Even in cases where the proposed privilege is designed in part to protect constitutional rights, the Supreme Court has demanded that the proponent come forward with a compelling empirical case for the necessity of the privilege. . . . Here, the arguments of the Secret Service, apart from the universally shared understanding that the nation has a profound interest in the security of the President, are based in large part on speculation — thoughtful speculation, but speculation nonetheless.In re Sealed Case, 148 F.3d at 1075. To be sure, WD Energy makes a forceful rhetorical argument that a settlement privilege is necessary to preserve the strong public interest in the settlement of disputes, but a compelling argument has been made for the contrary position as well. See, e.g., Bennett, 112 F.R.D. at 139 ("To suggest, as do these plaintiffs, that the prospect of revealing settlement terms to a narrowly limited audience (nonsettling codefendants and those in privity with them) might impede out of court dispositions seems wrongheaded, given that the alternative to settlement would be a double whammy: the loss of the benefit of the bargain and the more public airing occasioned by a fullblown trial.").

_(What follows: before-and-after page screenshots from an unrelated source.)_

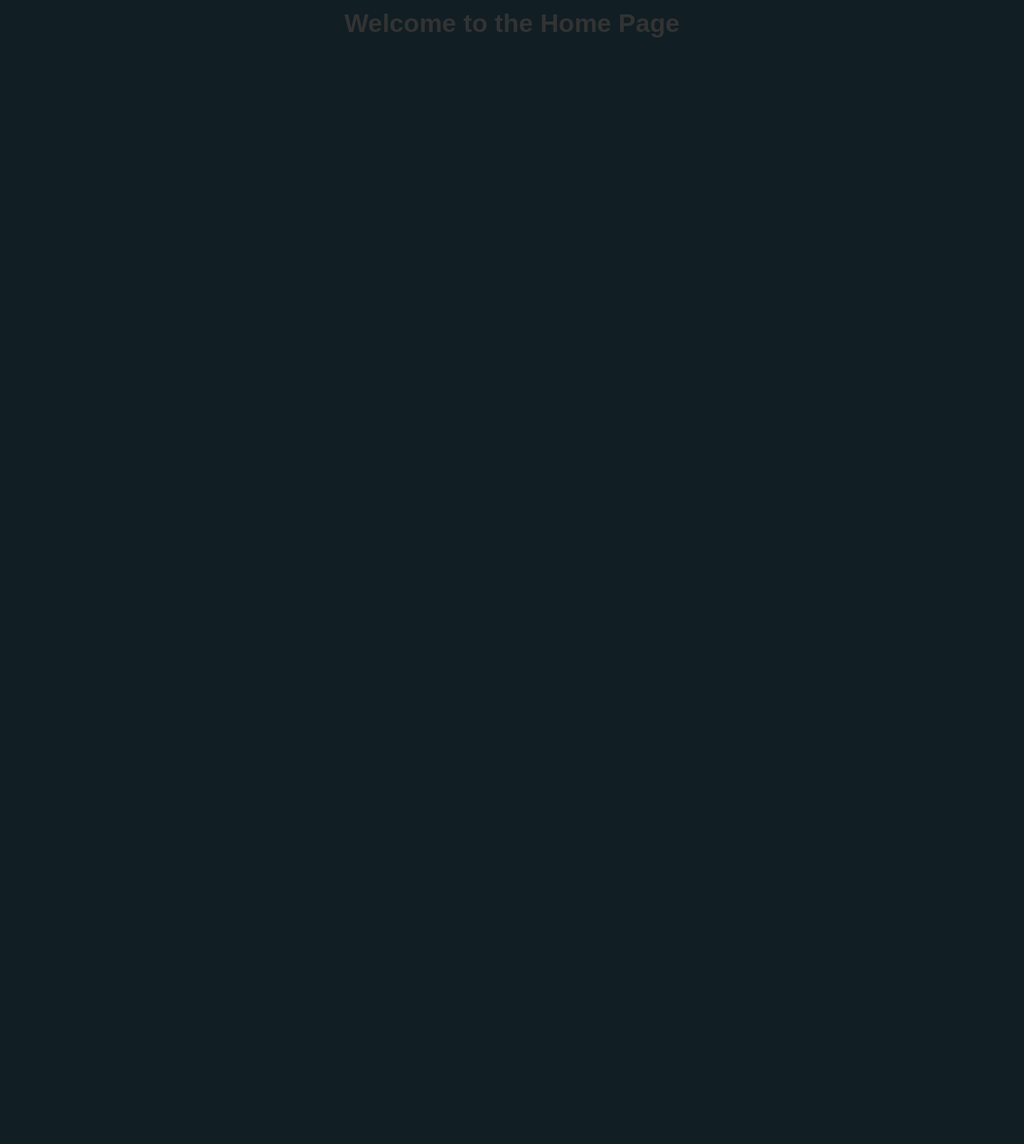
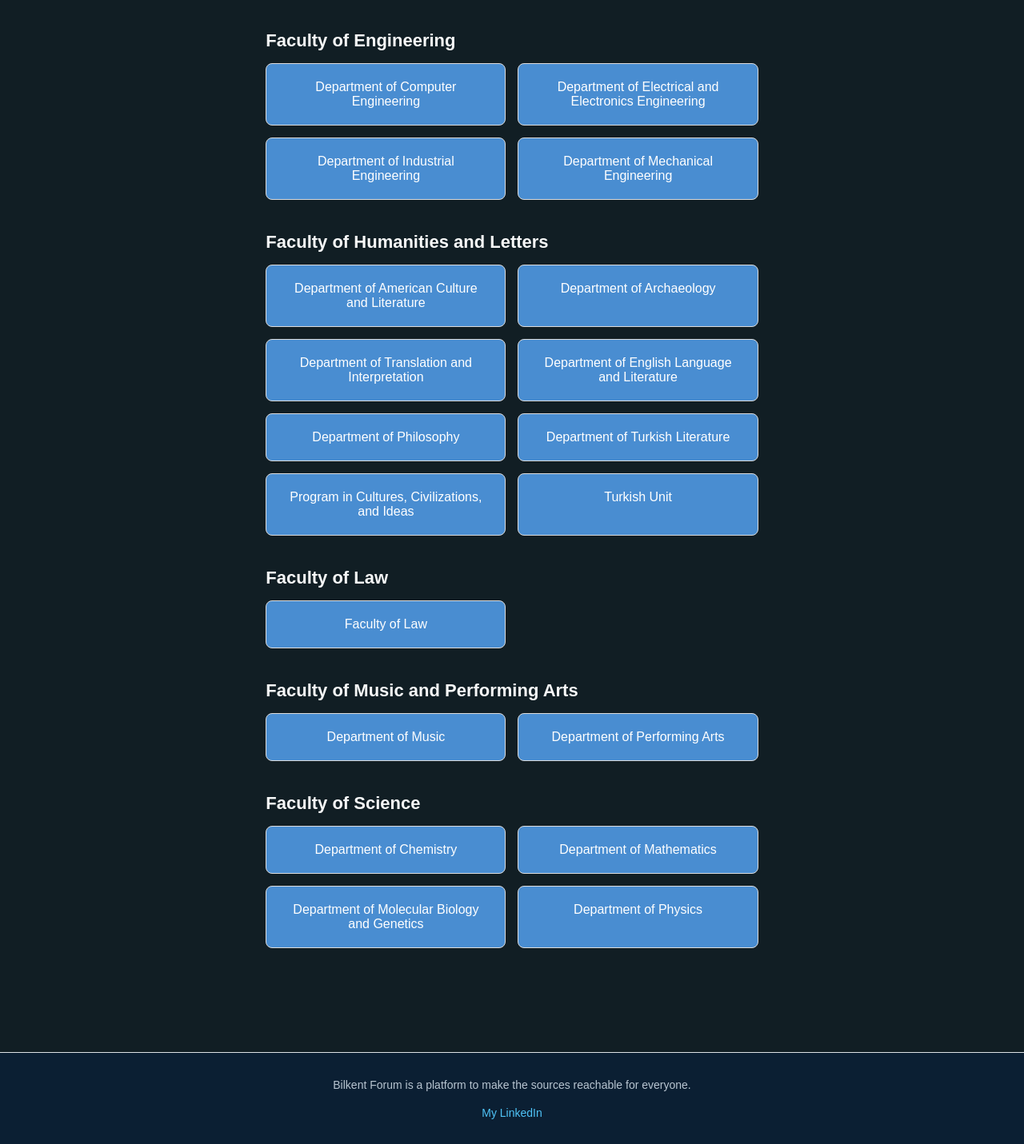
Before and after one commit to ismetinan/BilkentForum, a React (Vite) app in the folder frontend/: page /home in a window 1280 px wide. Shown: the part 371-1802 px from the top of the page at 80% size. Before the commit the page ends 800 px from the top, so only its background shows below. Built offline with nearby package versions, Linux system fonts and the light colour scheme; sample sign-in values are in the browser's storage.

Commit message:
Origin FE V4

```diff
--- /dev/null
+++ b/frontend/src/Departments.css
@@ -0,0 +1,46 @@
+.departments-container {
+  padding: 50px;
+  max-width: 1200px;
+  margin: auto;
+  /* Add top margin to account for fixed navbar */
+  margin-top: 80px; /* Adjust this value based on your navbar height */
+  /* Alternative: use padding-top instead of margin-top */
+  /* padding-top: 130px; */
+  min-height: 100vh; /* Ensure container has enough height */
+  overflow: visible; /* Make sure content isn't hidden */
+}
+
+.faculty-section {
+  margin-bottom: 40px;
+}
+
+.faculty-title {
+  font-size: 22px;
+  font-weight: bold;
+  color: #f7f8f8;
+  margin-bottom: 15px;
+}
+
+.department-grid {
+  display: grid;
+  grid-template-columns: repeat(auto-fill, minmax(250px, 1fr));
+  gap: 15px;
+}
+
+.department-card {
+  background-color: #498dd1;
+  padding: 20px;
+  border-radius: 8px;
+  text-align: center;
+  font-weight: 500;
+  cursor: pointer;
+  transition: transform 0.2s ease, box-shadow 0.2s ease;
+  border: 1px solid #ddd;
+  color: white; /* Added for better contrast with blue background */
+}
+
+.department-card:hover {
+  background-color: #357abd; /* Changed to a darker blue instead of gray */
+  transform: translateY(-3px);
+  box-shadow: 0px 4px 8px rgba(0,0,0,0.2);
+}
--- /dev/null
+++ b/frontend/src/Footer.css
@@ -0,0 +1,35 @@
+.footer {
+  background-color: #0b1f33;
+  padding: 30px 0;
+  text-align: center;
+  border-top: 1px solid #dee2e6;
+  width: 100vw;
+  margin: 0;
+  margin-left: calc(-50vw + 50%);
+  box-sizing: border-box;
+  position: relative;
+}
+
+.footer-text {
+  margin: 0 0 15px 0;
+  color: #b8c5d1;
+  font-size: 14px;
+  line-height: 1.5;
+  max-width: 800px;
+  margin-left: auto;
+  margin-right: auto;
+  margin-bottom: 15px;
+}
+
+.footer-link {
+  color: #4fc3f7;
+  text-decoration: none;
+  font-size: 14px;
+  font-weight: 500;
+  transition: color 0.3s ease;
+}
+
+.footer-link:hover {
+  color: #81d4fa;
+  text-decoration: underline;
+}
--- /dev/null
+++ b/frontend/src/components/Departments.jsx
@@ -0,0 +1,108 @@
+import React from "react";
+import "../Departments.css";
+
+const faculties = [
+  {
+    name: "Faculty of Applied Sciences",
+    departments: [
+      "Information Systems and Technologies",
+      "Tourism and Hotel Management",
+    ],
+  },
+  {
+    name: "Faculty of Art, Design, and Architecture",
+    departments: [
+      "Department of Architecture",
+      "Department of Communication and Design",
+      "Department of Fine Arts",
+      "Department of Graphic Design",
+      "Department of Interior Architecture and Environmental Design",
+      "Department of Urban Design and Landscape Architecture",
+      "Art, Design and Architecture Courses",
+    ],
+  },
+  {
+    name: "Faculty of Business Administration",
+    departments: ["Department of Management"],
+  },
+  {
+    name: "Faculty of Economics, Administrative, and Social Sciences",
+    departments: [
+      "Department of Economics",
+      "Department of History",
+      "Department of International Relations",
+      "Department of Political Science and Public Administration",
+      "Department of Psychology",
+    ],
+  },
+  {
+    name: "Faculty of Education",
+    departments: [
+      "Department of Basic Education",
+      "Curriculum and Instruction",
+      "Teaching English as a Foreign Language",
+    ],
+  },
+  {
+    name: "Faculty of Engineering",
+    departments: [
+      "Department of Computer Engineering",
+      "Department of Electrical and Electronics Engineering",
+      "Department of Industrial Engineering",
+      "Department of Mechanical Engineering",
+    ],
+  },
+  {
+    name: "Faculty of Humanities and Letters",
+    departments: [
+      "Department of American Culture and Literature",
+      "Department of Archaeology",
+      "Department of Translation and Interpretation",
+      "Department of English Language and Literature",
+      "Department of Philosophy",
+      "Department of Turkish Literature",
+      "Program in Cultures, Civilizations, and Ideas",
+      "Turkish Unit",
+    ],
+  },
+  {
+    name: "Faculty of Law",
+    departments: ["Faculty of Law"], // No specific departments given
+  },
+  {
+    name: "Faculty of Music and Performing Arts",
+    departments: ["Department of Music", "Department of Performing Arts"],
+  },
+  {
+    name: "Faculty of Science",
+    departments: [
+      "Department of Chemistry",
+      "Department of Mathematics",
+      "Department of Molecular Biology and Genetics",
+      "Department of Physics",
+    ],
+  },
+];
+
+export default function Departments() {
+  return (
+    <div className="departments-container">
+      {faculties.map((faculty, idx) => (
+        <div key={idx} className="faculty-section">
+          <h2 className="faculty-title">{faculty.name}</h2>
+          <div className="department-grid">
+            {faculty.departments.map((dept, index) => (
+              <div
+                key={index}
+                className="department-card"
+                onClick={() => alert(`Navigating to ${dept}`)}
+              >
+                {dept}
+              </div>
+            ))}
+          </div>
+        </div>
+      ))}
+    </div>
+  );
+}
--- /dev/null
+++ b/frontend/src/components/Footer.jsx
@@ -0,0 +1,22 @@
+import React from "react";
+import "../Footer.css";
+
+const Footer = () => {
+  return (
+    <footer className="footer">
+      <p className="footer-text">
+        Bilkent Forum is a platform to make the sources reachable for everyone.
+      </p>
+      <a
+        href="https://linkedin.com/in/your-profile"
+        target="_blank"
+        rel="noopener noreferrer"
+        className="footer-link"
+      >
+        My LinkedIn
+      </a>
+    </footer>
+  );
+};
+
+export default Footer;
--- a/frontend/src/pages/HomePage.jsx
+++ b/frontend/src/pages/HomePage.jsx
@@ -1,14 +1,18 @@
 
 import React from "react";
 import Navbar from "../components/Navbar";
+import Departments from "../components/Departments";
+import Footer from "../components/Footer";
 
 const HomePage = () => {
   return (
     <>
       <Navbar />
+      <Departments />
       <div style={{ padding: "20px", color: "#333" }}>
-        <h1>Welcome to the Home Page</h1>
+
       </div>
+      <Footer />
     </>
   );
 };
```
Also changed, not shown: 1 other file (tests, documents, lock files or other folders).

The Court declines to tinker so fundamentally with the rules of litigation based on little more than WD Energy's assertion that it will benefit the public. See Gillock, 445 U.S. at 375 (rejecting as "speculative" policy arguments in favor of proposed state legislative privilege); Branzburg v. Hayes, 408 U.S. 665, 693-94 n. 32 (1972) (rejecting proposed reporters' privilege because "[e]stimates of the inhibiting effect of [grand jury] subpoenas on the willingness of informants to make disclosures to newsmen are widely divergent and to a great extent speculative"). Even if the Court would consider accepting this sort of speculative appeal in some other circumstances, it is particularly inappropriate here, where even the CFTC does not believe a privilege is necessary to encourage settlement, there is a decided absence of consensus among federal and state courts on the issue, several entities carefully considered the issue of encouraging settlements and arrived at a more measured legislative response in Rule 408, and the result will have implications not only for the course of litigation but also for the openness and effectiveness of government investigations. Accordingly, the Court declines plaintiffs' invitation to recognize a federal settlement privilege, and will order the CFTC to produce the WD Energy documents at issue to Gallo.
The Court therefore does not have occasion to decide whether the documents at issue actually would be covered by any putative settlement privilege, although the Court notes that there is some reason to doubt that all of the documents were created at a phase in the proceedings — and played a role in the negotiations — such that they would fall within a properly defined settlement privilege.
CONCLUSIONFor the reasons stated above, the Court will grant Gallo's motion to compel as to the WD Energy documents held by the CFTC for which WD Energy has asserted a settlement privilege. A separate order will issue herewith.
Upon consideration of  E. and J. Gallo Winery's Motion to Compel and  Duke Energy Corp. and Reliant Energy Services, Inc.'s motion to strike, and the entire record in this case, and for the reasons stated in the accompanying Memorandum Opinion issued on this date, it is this 28th day of April, 2005, hereby
ORDERED that E. and J. Gallo Winery's Motion to Compel is GRANTED as to the WD Energy documents held by the CFTC for which WD Energy has asserted a settlement privilege; and it is further
ORDERED that Duke Energy Corp. and Reliant Energy Services, Inc.'s motion to strike is DENIED for the reasons stated in open court on March 11, 2005, and March 24, 2005.